Exercise instructions: Go through the data and report each line that holds the string "addresses".

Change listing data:
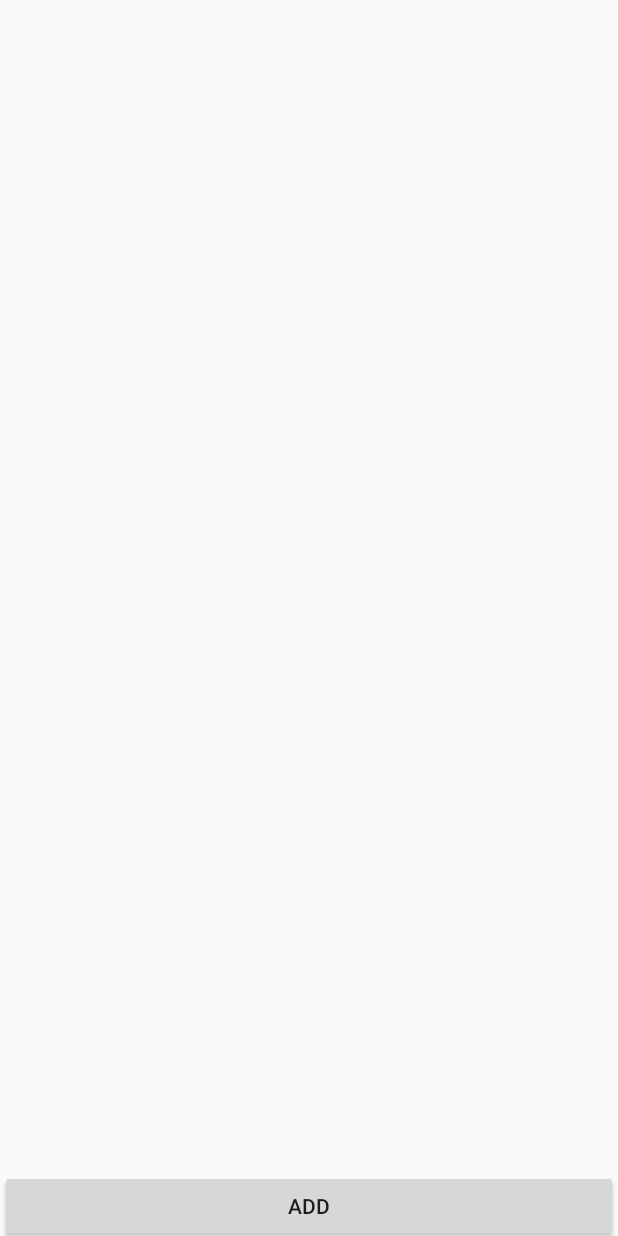
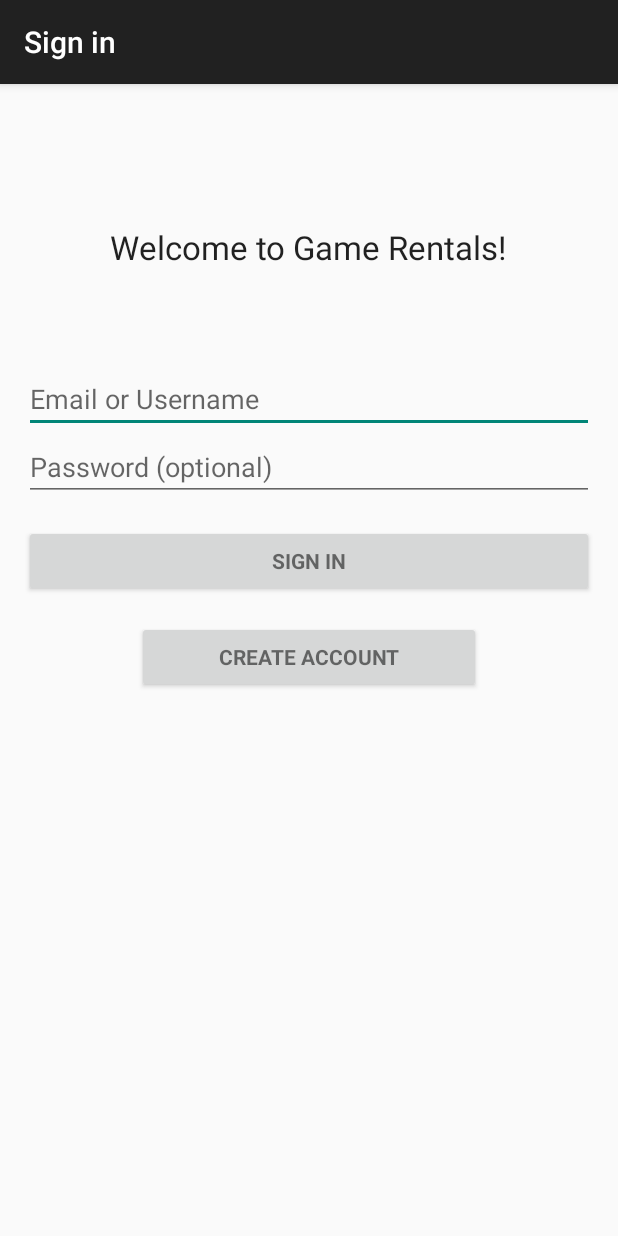
Before and after one commit to CMPUT301W16T14/GameRentals, an Android app: the screen it shows after launch (MainActivity before the commit, LoginActivity after it), on a phone screen of 412 x 824 dp. Run offline under Robolectric (Android 15) with nearby library versions, the phone set to English and light mode, and no system bars; 2 statements that could not run were skipped.

Commit message:
Added logins

```diff
--- /dev/null
+++ b/GameRentals/app/src/main/java/t14/com/GameRentals/LoginActivity.java
@@ -0,0 +1,351 @@
+package t14.com.GameRentals;
+
+import android.animation.Animator;
+import android.animation.AnimatorListenerAdapter;
+import android.annotation.TargetApi;
+import android.content.Intent;
+import android.support.v7.app.ActionBarActivity;
+import android.app.LoaderManager.LoaderCallbacks;
+import android.content.ContentResolver;
+import android.content.CursorLoader;
+import android.content.Loader;
+import android.database.Cursor;
+import android.net.Uri;
+import android.os.AsyncTask;
+import android.os.Build.VERSION;
+import android.os.Build;
+import android.os.Bundle;
+import android.provider.ContactsContract;
+import android.text.TextUtils;
+import android.view.KeyEvent;
+import android.view.View;
+import android.view.View.OnClickListener;
+import android.view.inputmethod.EditorInfo;
+import android.widget.ArrayAdapter;
+import android.widget.AutoCompleteTextView;
+import android.widget.Button;
+import android.widget.EditText;
+import android.widget.TextView;
+
+import java.util.ArrayList;
+import java.util.List;
+
+
+/**
+ * A login screen that offers login via email/password.
+ */
+public class LoginActivity extends ActionBarActivity implements LoaderCallbacks<Cursor> {
+
+    /**
+     * A dummy authentication store containing known user names and passwords.
+     * TODO: remove after connecting to a real authentication system.
+     */
+    private static final String[] DUMMY_CREDENTIALS = new String[]{
+            "foo@example.com:hello", "bar@example.com:world"
+    };
+    /**
+     * Keep track of the login task to ensure we can cancel it if requested.
+     */
+    private UserLoginTask mAuthTask = null;
+
+    // UI references.
+    private AutoCompleteTextView mEmailView;
+    private EditText mPasswordView;
+    private View mProgressView;
+    private View mLoginFormView;
+
+    @Override
+    protected void onCreate(Bundle savedInstanceState) {
+        super.onCreate(savedInstanceState);
+        setContentView(R.layout.activity_login);
+        // Set up the login form.
+        mEmailView = (AutoCompleteTextView) findViewById(R.id.email);
+        populateAutoComplete();
+
+        mPasswordView = (EditText) findViewById(R.id.password);
+        mPasswordView.setOnEditorActionListener(new TextView.OnEditorActionListener() {
+            @Override
+            public boolean onEditorAction(TextView textView, int id, KeyEvent keyEvent) {
+                if (id == R.id.login || id == EditorInfo.IME_NULL) {
+                    attemptLogin();
+                    return true;
+                }
+                return false;
+            }
+        });
+
+        Button createAccount = (Button) findViewById(R.id.createAccount);
+        createAccount.setOnClickListener(new OnClickListener() {
+            @Override
+            public void onClick(View view) {
+                Intent intent = new Intent(getApplicationContext(), CreateAccount.class);
+                startActivity(intent);
+            }
+        });
+
+        Button mEmailSignInButton = (Button) findViewById(R.id.email_sign_in_button);
+        mEmailSignInButton.setOnClickListener(new OnClickListener() {
+            @Override
+            public void onClick(View view) {
+                attemptLogin();
+                //Intent intent = new Intent(getApplicationContext(), MainActivity.class);
+                //startActivity(intent);
+            }
+        });
+
+        mLoginFormView = findViewById(R.id.login_form);
+        mProgressView = findViewById(R.id.login_progress);
+    }
+
+    private void populateAutoComplete() {
+        if (VERSION.SDK_INT >= 14) {
+            // Use ContactsContract.Profile (API 14+)
+            getLoaderManager().initLoader(0, null, this);
+        } else if (VERSION.SDK_INT >= 8) {
+            // Use AccountManager (API 8+)
+            new SetupEmailAutoCompleteTask().execute(null, null);
+        }
+    }
+
+
+    /**
+     * Attempts to sign in or register the account specified by the login form.
+     * If there are form errors (invalid email, missing fields, etc.), the
+     * errors are presented and no actual login attempt is made.
+     */
+    private void attemptLogin() {
+        if (mAuthTask != null) {
+            return;
+        }
+
+        // Reset errors.
+        mEmailView.setError(null);
+        mPasswordView.setError(null);
+
+        // Store values at the time of the login attempt.
+        String email = mEmailView.getText().toString();
+        String password = mPasswordView.getText().toString();
+
+        boolean cancel = false;
+        View focusView = null;
+
+        // Check for a valid password, if the user entered one.
+        if (!TextUtils.isEmpty(password) && !isPasswordValid(password)) {
+            mPasswordView.setError(getString(R.string.error_invalid_password));
+            focusView = mPasswordView;
+            cancel = true;
+        }
+
+        // Check for a valid email address.
+        if (TextUtils.isEmpty(email)) {
+            mEmailView.setError(getString(R.string.error_field_required));
+            focusView = mEmailView;
+            cancel = true;
+        } else if (!isEmailValid(email)) {
+            mEmailView.setError(getString(R.string.error_invalid_email));
+            focusView = mEmailView;
+            cancel = true;
+        }
+
+        if (cancel) {
+            // There was an error; don't attempt login and focus the first
+            // form field with an error.
+            focusView.requestFocus();
+        } else {
+            // Show a progress spinner, and kick off a background task to
+            // perform the user login attempt.
+            showProgress(true);
+            mAuthTask = new UserLoginTask(email, password);
+            mAuthTask.execute((Void) null);
+            Intent intent = new Intent(getApplicationContext(), MainActivity.class);
+            startActivity(intent);
+        }
+    }
+
+    private boolean isEmailValid(String email) {
+        //TODO: Replace this with your own logic
+        //If username is in userAccountsList
+        return email.contains("@");
+    }
+
+    private boolean isPasswordValid(String password) {
+        //TODO: Replace this with your own logic
+        return password.length() > 4;
+    }
+
+    /**
+     * Shows the progress UI and hides the login form.
+     */
+    @TargetApi(Build.VERSION_CODES.HONEYCOMB_MR2)
+    private void showProgress(final boolean show) {
+        // On Honeycomb MR2 we have the ViewPropertyAnimator APIs, which allow
+        // for very easy animations. If available, use these APIs to fade-in
+        // the progress spinner.
+        if (Build.VERSION.SDK_INT >= Build.VERSION_CODES.HONEYCOMB_MR2) {
+            int shortAnimTime = getResources().getInteger(android.R.integer.config_shortAnimTime);
+
+            mLoginFormView.setVisibility(show ? View.GONE : View.VISIBLE);
+            mLoginFormView.animate().setDuration(shortAnimTime).alpha(
+                    show ? 0 : 1).setListener(new AnimatorListenerAdapter() {
+                @Override
+                public void onAnimationEnd(Animator animation) {
+                    mLoginFormView.setVisibility(show ? View.GONE : View.VISIBLE);
+                }
+            });
+
+            mProgressView.setVisibility(show ? View.VISIBLE : View.GONE);
+            mProgressView.animate().setDuration(shortAnimTime).alpha(
+                    show ? 1 : 0).setListener(new AnimatorListenerAdapter() {
+                @Override
+                public void onAnimationEnd(Animator animation) {
+                    mProgressView.setVisibility(show ? View.VISIBLE : View.GONE);
+                }
+            });
+        } else {
+            // The ViewPropertyAnimator APIs are not available, so simply show
+            // and hide the relevant UI components.
+            mProgressView.setVisibility(show ? View.VISIBLE : View.GONE);
+            mLoginFormView.setVisibility(show ? View.GONE : View.VISIBLE);
+        }
+    }
+
+   @Override
+    public Loader<Cursor> onCreateLoader(int i, Bundle bundle) {
+        return new CursorLoader(this,
+                // Retrieve data rows for the device user's 'profile' contact.
+                Uri.withAppendedPath(ContactsContract.Profile.CONTENT_URI,
+                        ContactsContract.Contacts.Data.CONTENT_DIRECTORY), ProfileQuery.PROJECTION,
+
+                // Select only email addresses.
+                ContactsContract.Contacts.Data.MIMETYPE +
+                        " = ?", new String[]{ContactsContract.CommonDataKinds.Email
+                .CONTENT_ITEM_TYPE},
+
+                // Show primary email addresses first. Note that there won't be
+                // a primary email address if the user hasn't specified one.
+                ContactsContract.Contacts.Data.IS_PRIMARY + " DESC");
+    }
+
+    @Override
+    public void onLoadFinished(Loader<Cursor> cursorLoader, Cursor cursor) {
+        List<String> emails = new ArrayList<String>();
+        cursor.moveToFirst();
+        while (!cursor.isAfterLast()) {
+            emails.add(cursor.getString(ProfileQuery.ADDRESS));
+            cursor.moveToNext();
+        }
+
+        addEmailsToAutoComplete(emails);
+    }
+
+    @Override
+    public void onLoaderReset(Loader<Cursor> cursorLoader) {
+
+    }
+
+    private void addEmailsToAutoComplete(List<String> emailAddressCollection) {
+        //Create adapter to tell the AutoCompleteTextView what to show in its dropdown list.
+        ArrayAdapter<String> adapter =
+                new ArrayAdapter<String>(LoginActivity.this,
+                        android.R.layout.simple_dropdown_item_1line, emailAddressCollection);
+
+        mEmailView.setAdapter(adapter);
+    }
+
+    private interface ProfileQuery {
+        String[] PROJECTION = {
+                ContactsContract.CommonDataKinds.Email.ADDRESS,
+                ContactsContract.CommonDataKinds.Email.IS_PRIMARY,
+        };
+
+        int ADDRESS = 0;
+        int IS_PRIMARY = 1;
+    }
+
+    /**
+     * Use an AsyncTask to fetch the user's email addresses on a background thread, and update
+     * the email text field with results on the main UI thread.
+     */
+    class SetupEmailAutoCompleteTask extends AsyncTask<Void, Void, List<String>> {
+
+        @Override
+        protected List<String> doInBackground(Void... voids) {
+            ArrayList<String> emailAddressCollection = new ArrayList<String>();
+
+            // Get all emails from the user's contacts and copy them to a list.
+            ContentResolver cr = getContentResolver();
+            Cursor emailCur = cr.query(ContactsContract.CommonDataKinds.Email.CONTENT_URI, null,
+                    null, null, null);
+            while (emailCur.moveToNext()) {
+                String email = emailCur.getString(emailCur.getColumnIndex(ContactsContract
+                        .CommonDataKinds.Email.DATA));
+                emailAddressCollection.add(email);
+            }
+            emailCur.close();
+
+            return emailAddressCollection;
+        }
+
+        @Override
+        protected void onPostExecute(List<String> emailAddressCollection) {
+            addEmailsToAutoComplete(emailAddressCollection);
+        }
+    }
+
+    /**
+     * Represents an asynchronous login/registration task used to authenticate
+     * the user.
+     */
+    public class UserLoginTask extends AsyncTask<Void, Void, Boolean> {
+
+        private final String mEmail;
+        private final String mPassword;
+
+        UserLoginTask(String email, String password) {
+            mEmail = email;
+            mPassword = password;
+        }
+
+        @Override
+        protected Boolean doInBackground(Void... params) {
+            // TODO: attempt authentication against a network service.
+
+            try {
+                // Simulate network access.
+                Thread.sleep(2000);
+            } catch (InterruptedException e) {
+                return false;
+            }
+
+            for (String credential : DUMMY_CREDENTIALS) {
+                String[] pieces = credential.split(":");
+                if (pieces[0].equals(mEmail)) {
+                    // Account exists, return true if the password matches.
+                    return pieces[1].equals(mPassword);
+                }
+            }
+
+            // TODO: register the new account here.
+            return true;
+        }
+
+        @Override
+        protected void onPostExecute(final Boolean success) {
+            mAuthTask = null;
+            showProgress(false);
+
+            if (success) {
+                finish();
+            } else {
+                mPasswordView.setError(getString(R.string.error_incorrect_password));
+                mPasswordView.requestFocus();
+            }
+        }
+
+        @Override
+        protected void onCancelled() {
+            mAuthTask = null;
+            showProgress(false);
+        }
+    }
+}
--- a/GameRentals/app/src/main/java/t14/com/GameRentals/User.java
+++ b/GameRentals/app/src/main/java/t14/com/GameRentals/User.java
@@ -1,4 +1,6 @@
 package t14.com.GameRentals;
+
+import java.util.ArrayList;
 
 /**
  * Created by cjresler on 2016-02-28.
--- /dev/null
+++ b/GameRentals/app/src/main/res/layout/activity_login.xml
@@ -0,0 +1,83 @@
+<LinearLayout xmlns:android="http://schemas.android.com/apk/res/android"
+    xmlns:tools="http://schemas.android.com/tools"
+    android:layout_width="match_parent"
+    android:layout_height="match_parent"
+    android:gravity="center_horizontal"
+    android:orientation="vertical"
+    android:paddingBottom="@dimen/activity_vertical_margin"
+    android:paddingLeft="@dimen/activity_horizontal_margin"
+    android:paddingRight="@dimen/activity_horizontal_margin"
+    android:paddingTop="@dimen/activity_vertical_margin"
+    tools:context="t14.com.GameRentals.LoginActivity">
+
+    <!-- Login progress -->
+    <TextView
+        android:layout_width="wrap_content"
+        android:layout_height="171dp"
+        android:textAppearance="?android:attr/textAppearanceLarge"
+        android:text="\n\n\nWelcome to Game Rentals!"
+        android:id="@+id/textView11"
+        android:layout_gravity="center_horizontal" />
+
+    <ProgressBar
+        android:id="@+id/login_progress"
+        style="?android:attr/progressBarStyleLarge"
+        android:layout_width="wrap_content"
+        android:layout_height="wrap_content"
+        android:layout_marginBottom="8dp"
+        android:visibility="gone" />
+
+    <ScrollView
+        android:id="@+id/login_form"
+        android:layout_width="match_parent"
+        android:layout_height="match_parent">
+
+        <LinearLayout
+            android:id="@+id/email_login_form"
+            android:layout_width="match_parent"
+            android:layout_height="wrap_content"
+            android:orientation="vertical">
+
+            <AutoCompleteTextView
+                android:id="@+id/email"
+                android:layout_width="match_parent"
+                android:layout_height="wrap_content"
+                android:hint="Email or Username"
+                android:inputType="textEmailAddress"
+                android:maxLines="1"
+                android:singleLine="true" />
+
+            <EditText
+                android:id="@+id/password"
+                android:layout_width="match_parent"
+                android:layout_height="wrap_content"
+                android:hint="@string/prompt_password"
+                android:imeActionId="@+id/login"
+                android:imeActionLabel="@string/action_sign_in_short"
+                android:imeOptions="actionUnspecified"
+                android:inputType="textPassword"
+                android:maxLines="1"
+                android:singleLine="true" />
+
+            <Button
+                android:id="@+id/email_sign_in_button"
+                style="?android:textAppearanceSmall"
+                android:layout_width="match_parent"
+                android:layout_height="wrap_content"
+                android:layout_marginTop="16dp"
+                android:text="Sign In"
+                android:textStyle="bold" />
+
+            <Button
+                style="?android:textAppearanceSmall"
+                android:id="@+id/createAccount"
+                android:layout_width="229dp"
+                android:layout_height="wrap_content"
+                android:layout_marginTop="16dp"
+                android:text="Create Account"
+                android:textStyle="bold"
+                android:layout_gravity="center_horizontal" />
+
+        </LinearLayout>
+    </ScrollView>
+</LinearLayout>
--- a/GameRentals/app/src/main/res/values/strings.xml
+++ b/GameRentals/app/src/main/res/values/strings.xml
@@ -1,3 +1,17 @@
 <resources>
     <string name="app_name">Test</string>
+    <string name="title_activity_login">Sign in</string>
+
+    <!-- Strings related to login -->
+    <string name="prompt_email">Email</string>
+    <string name="prompt_password">Password (optional)</string>
+    <string name="action_sign_in">Sign in or register</string>
+    <string name="action_sign_in_short">Sign in</string>
+    <string name="error_invalid_email">This email address is invalid</string>
+    <string name="error_invalid_password">This password is too short</string>
+    <string name="error_incorrect_password">This password is incorrect</string>
+    <string name="error_field_required">This field is required</string>
+    <string name="permission_rationale">"Contacts permissions are needed for providing email
+        completions."
+    </string>
 </resources>
```
Also changed, not shown: GameRentals/app/src/main/AndroidManifest.xml (+15 -5 lines), GameRentals/app/src/main/java/t14/com/GameRentals/AddGameActivity.java (+10 -1 lines), GameRentals/app/src/main/java/t14/com/GameRentals/CreateAccount.java (added, +13 -0 lines), GameRentals/app/src/main/java/t14/com/GameRentals/Login.java (added, +22 -0 lines), GameRentals/app/src/main/res/layout/activity_create_account.xml (added, +12 -0 lines), GameRentals/app/gradle/wrapper/gradle-wrapper.properties (added), 4 other files.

Your solution:
+                // Select only email addresses.
+                // Show primary email addresses first. Note that there won't be
+     * Use an AsyncTask to fetch the user's email addresses on a background thread, and update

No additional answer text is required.